- TASK TO CARRY OUT -
In the entries that follow, the lines from the one with "Before and after one commit to ca34525/QWFuFPmtYoLpq4Qt, a" through the one with "Also changed, not shown: parts of 13" are the ones to write out, exactly and with both ends included. Nothing else should appear.

Source records
-----
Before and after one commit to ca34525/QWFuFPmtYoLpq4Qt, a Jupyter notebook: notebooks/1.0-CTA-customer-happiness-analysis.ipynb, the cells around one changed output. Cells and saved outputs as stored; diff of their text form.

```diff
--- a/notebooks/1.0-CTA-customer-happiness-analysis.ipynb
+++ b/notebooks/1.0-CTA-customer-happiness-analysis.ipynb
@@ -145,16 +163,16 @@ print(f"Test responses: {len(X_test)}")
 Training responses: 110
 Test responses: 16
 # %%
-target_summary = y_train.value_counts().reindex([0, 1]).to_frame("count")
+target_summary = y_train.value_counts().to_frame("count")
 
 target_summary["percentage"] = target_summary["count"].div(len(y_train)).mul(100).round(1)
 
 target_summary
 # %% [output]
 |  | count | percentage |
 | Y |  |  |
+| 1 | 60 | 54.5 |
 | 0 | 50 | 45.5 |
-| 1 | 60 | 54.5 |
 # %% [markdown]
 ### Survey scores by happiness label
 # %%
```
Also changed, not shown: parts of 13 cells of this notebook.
-----
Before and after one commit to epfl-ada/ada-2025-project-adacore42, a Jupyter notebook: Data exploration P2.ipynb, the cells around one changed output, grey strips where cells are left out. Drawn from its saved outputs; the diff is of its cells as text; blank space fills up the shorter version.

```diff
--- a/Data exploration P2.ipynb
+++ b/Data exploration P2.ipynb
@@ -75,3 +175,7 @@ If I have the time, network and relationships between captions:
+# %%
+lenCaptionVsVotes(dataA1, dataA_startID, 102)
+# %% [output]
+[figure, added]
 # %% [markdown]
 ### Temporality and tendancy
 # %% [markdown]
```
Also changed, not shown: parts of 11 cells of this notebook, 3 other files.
-----
- SOLUTION -
Before and after one commit to ca34525/QWFuFPmtYoLpq4Qt, a Jupyter notebook: notebooks/1.0-CTA-customer-happiness-analysis.ipynb, the cells around one changed output. Cells and saved outputs as stored; diff of their text form.

```diff
--- a/notebooks/1.0-CTA-customer-happiness-analysis.ipynb
+++ b/notebooks/1.0-CTA-customer-happiness-analysis.ipynb
@@ -145,16 +163,16 @@ print(f"Test responses: {len(X_test)}")
 Training responses: 110
 Test responses: 16
 # %%
-target_summary = y_train.value_counts().reindex([0, 1]).to_frame("count")
+target_summary = y_train.value_counts().to_frame("count")
 
 target_summary["percentage"] = target_summary["count"].div(len(y_train)).mul(100).round(1)
 
 target_summary
 # %% [output]
 |  | count | percentage |
 | Y |  |  |
+| 1 | 60 | 54.5 |
 | 0 | 50 | 45.5 |
-| 1 | 60 | 54.5 |
 # %% [markdown]
 ### Survey scores by happiness label
 # %%
```
Also changed, not shown: parts of 13 cells of this notebook.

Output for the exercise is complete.